I’m supposed to like church.

I’m a “pastor” of sorts, and a “pastor’s wife”.

I grew up “going to church” every Sunday. No. Matter. What.

I’ve been a Christian since I was 14.

I’m supposed to “do” church. I’m supposed to like church. And I do.

Most of the time.

But there are days…

Days when I’m tired, or I don’t particularly connect with the person preaching, or we’re in a series on Revelation, or it’s a rare Minnesota summer day and “I want to worship God in nature dontcha know?”


After all, what constitutes “legal” church? Your small group around the dinner table? Time in the woods reading your Bible? The 5 year olds Sunday School class you teach? Or is it only worship in the Big Church on Sunday?

If our whole heart belonged to Jesus, what would He desire? He’s not keen on rationalizing or self-centered consumerism, but He also has harsh words for the judgy pharisees.


Here’s one thing I know for sure. If participating in worship of some kind is optional, if it’s up for discussion each Sunday, it won’t happen more often than not. There will always be something tempting vying for our attention.

If you are someone who goes to church regularly, and I asked you “Why?” what would you say?

The question “Why go to church?” seems to surface a lot in these days of podcasts with world-class preachers and small groups full of people we like and absent of theology or politics we don’t.

You might just quote Hebrews 10:24-26 Let us consider how we may spur one another on toward love and good deeds,25 not giving up meeting together, as some are in the habit of doing, but encouraging one another—and all the more as you see the Day approaching.

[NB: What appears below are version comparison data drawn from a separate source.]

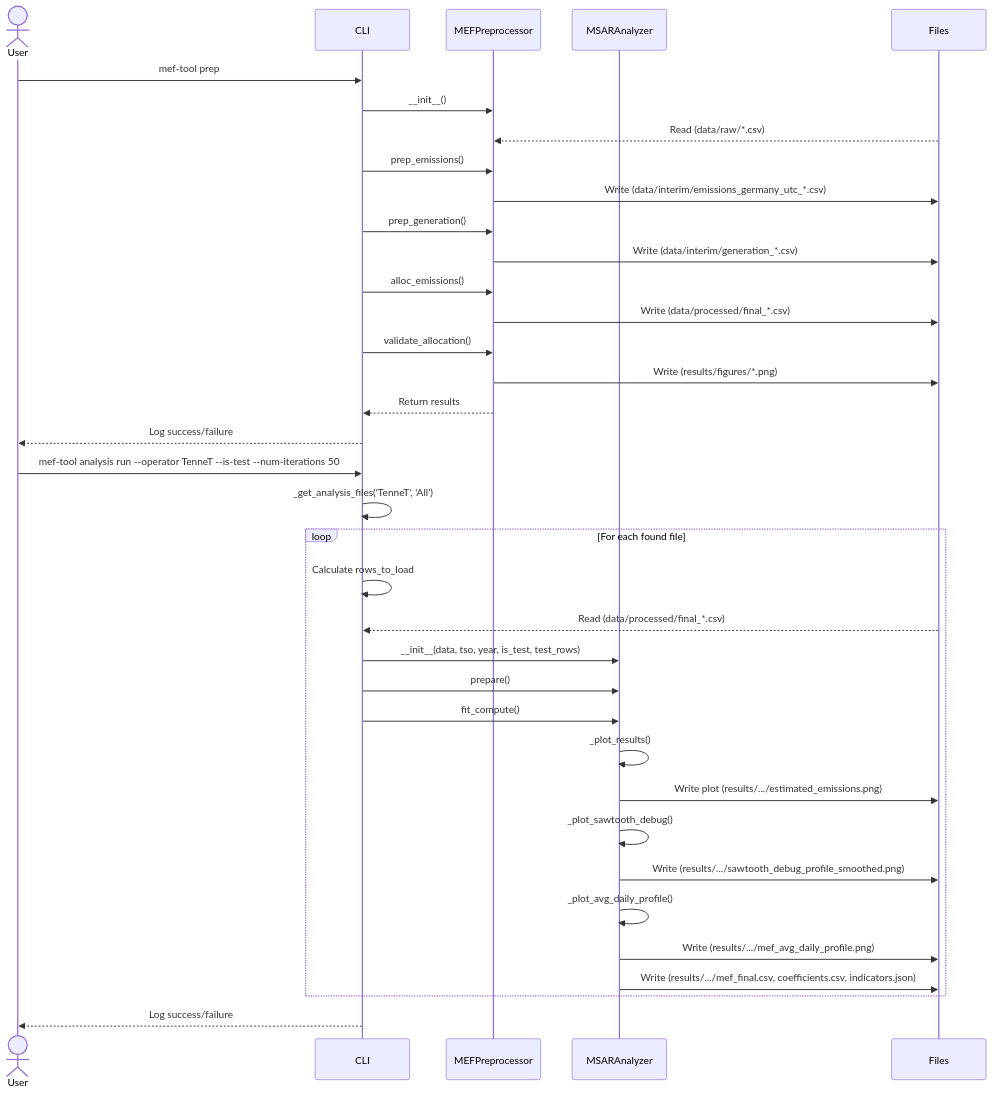
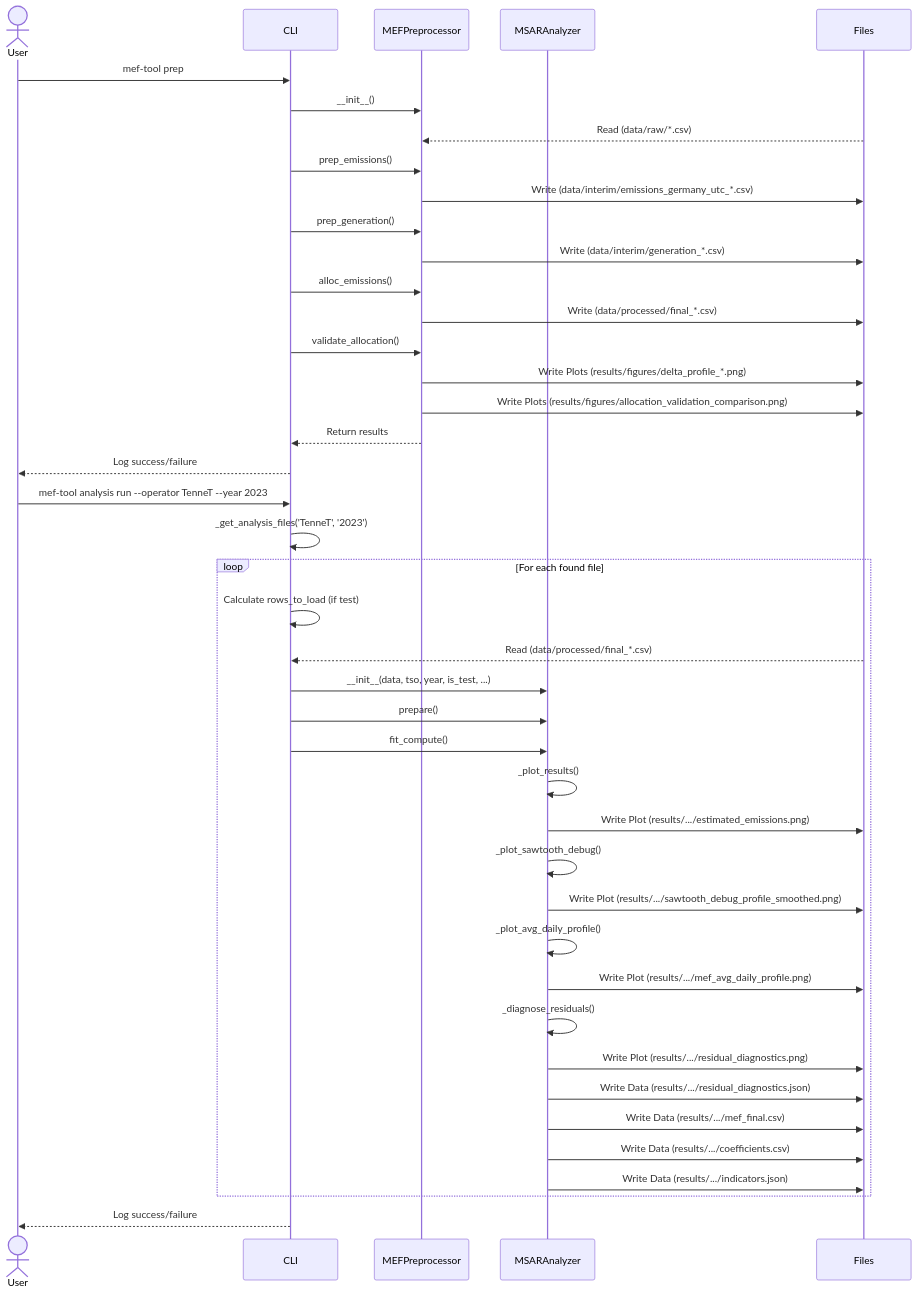
One commit to AK960/marginal-emissions-germany changed the diagram in README.md. Above: the diagram before and after it, drawn with Mermaid. The commit also changed other lines of this file and 29 other files, not shown here.

Commit message:
Residual analysis in msar + code cleanup

````diff
--- a/README.md
+++ b/README.md
@@ -48,51 +48,57 @@
 ```mermaid
 sequenceDiagram
     actor User
     participant CLI
     participant MEFPreprocessor
     participant MSARAnalyzer
     participant Files
 
     User->>CLI: mef-tool prep
     CLI->>MEFPreprocessor: __init__()
     
     Files-->>MEFPreprocessor: Read (data/raw/*.csv)
     
     CLI->>MEFPreprocessor: prep_emissions()
     MEFPreprocessor->>Files: Write (data/interim/emissions_germany_utc_*.csv)
     
     CLI->>MEFPreprocessor: prep_generation()
     MEFPreprocessor->>Files: Write (data/interim/generation_*.csv)
     
     CLI->>MEFPreprocessor: alloc_emissions()
     MEFPreprocessor->>Files: Write (data/processed/final_*.csv)
     
     CLI->>MEFPreprocessor: validate_allocation()
-    MEFPreprocessor->>Files: Write (results/figures/*.png)
+    MEFPreprocessor->>Files: Write Plots (results/figures/delta_profile_*.png)
+    MEFPreprocessor->>Files: Write Plots (results/figures/allocation_validation_comparison.png)
     MEFPreprocessor-->>CLI: Return results
     CLI-->>User: Log success/failure
 
-    User->>CLI: mef-tool analysis run --operator TenneT --is-test --num-iterations 50
-    CLI->>CLI: _get_analysis_files('TenneT', 'All')
+    User->>CLI: mef-tool analysis run --operator TenneT --year 2023
+    CLI->>CLI: _get_analysis_files('TenneT', '2023')
     
     loop For each found file
-        CLI->>CLI: Calculate rows_to_load
+        CLI->>CLI: Calculate rows_to_load (if test)
         Files-->>CLI: Read (data/processed/final_*.csv)
-        CLI->>MSARAnalyzer: __init__(data, tso, year, is_test, test_rows)
+        CLI->>MSARAnalyzer: __init__(data, tso, year, is_test, ...)
         CLI->>MSARAnalyzer: prepare()
         CLI->>MSARAnalyzer: fit_compute()
         
         MSARAnalyzer->>MSARAnalyzer: _plot_results()
-        MSARAnalyzer->>Files: Write plot (results/.../estimated_emissions.png)
+        MSARAnalyzer->>Files: Write Plot (results/.../estimated_emissions.png)
         
         MSARAnalyzer->>MSARAnalyzer: _plot_sawtooth_debug()
-        MSARAnalyzer->>Files: Write (results/.../sawtooth_debug_profile_smoothed.png)
+        MSARAnalyzer->>Files: Write Plot (results/.../sawtooth_debug_profile_smoothed.png)
 
         MSARAnalyzer->>MSARAnalyzer: _plot_avg_daily_profile()
-        MSARAnalyzer->>Files: Write (results/.../mef_avg_daily_profile.png)
+        MSARAnalyzer->>Files: Write Plot (results/.../mef_avg_daily_profile.png)
         
-        MSARAnalyzer->>Files: Write (results/.../mef_final.csv, coefficients.csv, indicators.json)
-        
+        MSARAnalyzer->>MSARAnalyzer: _diagnose_residuals()
+        MSARAnalyzer->>Files: Write Plot (results/.../residual_diagnostics.png)
+        MSARAnalyzer->>Files: Write Data (results/.../residual_diagnostics.json)
+
+        MSARAnalyzer->>Files: Write Data (results/.../mef_final.csv)
+        MSARAnalyzer->>Files: Write Data (results/.../coefficients.csv)
+        MSARAnalyzer->>Files: Write Data (results/.../indicators.json)
     end
     CLI-->>User: Log success/failure
 ```
````
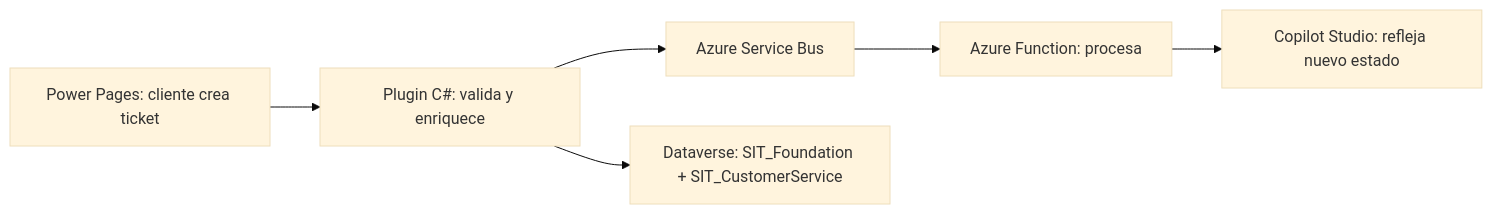
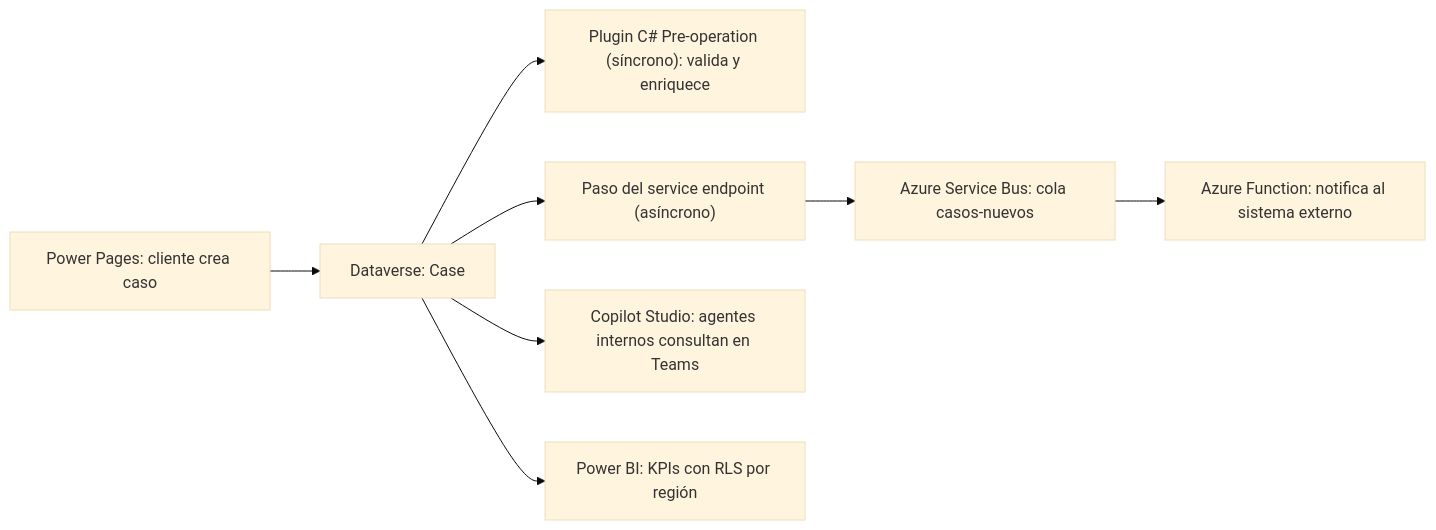
One commit to EdwingAlarcon/PlanEstudio changed the diagram in app-elearning/content/modules/avanzado/30-proyecto-multicapa-nivel-3.md. Above: the diagram before and after it, drawn with Mermaid (base theme). The commit also changed other lines of this file and 59 other files, not shown here.

````diff
--- a/app-elearning/content/modules/avanzado/30-proyecto-multicapa-nivel-3.md
+++ b/app-elearning/content/modules/avanzado/30-proyecto-multicapa-nivel-3.md
@@ -26,8 +52,10 @@
 ```mermaid
 graph LR
-  A["Power Pages: cliente crea ticket"] --> B["Plugin C#: valida y enriquece"]
-  B --> C["Azure Service Bus"]
-  C --> D["Azure Function: procesa"]
-  D --> E["Copilot Studio: refleja nuevo estado"]
-  B --> F["Dataverse: SIT_Foundation + SIT_CustomerService"]
+  A["Power Pages: cliente crea caso"] --> B["Dataverse: Case"]
+  B --> C["Plugin C# Pre-operation (síncrono): valida y enriquece"]
+  B --> D["Paso del service endpoint (asíncrono)"]
+  D --> E["Azure Service Bus: cola casos-nuevos"]
+  E --> F["Azure Function: notifica al sistema externo"]
+  B --> G["Copilot Studio: agentes internos consultan en Teams"]
+  B --> H["Power BI: KPIs con RLS por región"]
 ```
````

But when I was thinking about this recently, what came to mind was Joshua and Jericho and the walls.

We spend six days a week looking at walls –  walls of problems and people and pitfalls.

And they can seem overwhelming. Insurmountable even.

Church is not a place, but when we gather together as the Church I think we’re reminded that we’re not alone in our wall-facing.

In worship:

  • Together we can give each other a leg up to see over the wall. Maybe even climb on someone’s shoulders as we hear the faith stories of others, both in Scripture and in our community.
  • The Holy Spirit can give us bionic glasses to see through the wall. We see a different perspective, a godly perspective maybe, that we haven’t considered.
  • Gathering in worship reminds us that we have a powerful God who can make the walls come tumbling down.

IMG_3530These are all benefits to us.

But more than anything, we gather to worship because God is worthy.

When we replace worship with podcasts or even small groups, the element that is missing is the physical discipline of going to a place at a time that may be inconvenient or uncomfortable and bowing before our creator and saying “This is not about me. You alone are worthy of praise.”

That said, make sure you’re part of the right church for you. Maybe ask: Am I experiencing the wall tumbling listed above even occasionally?  Is it a community where transformative relationships are possible? Is there the opportunity to serve within my gift mix?

If you are someone who goes to church, and I asked you “Why?” what would you say?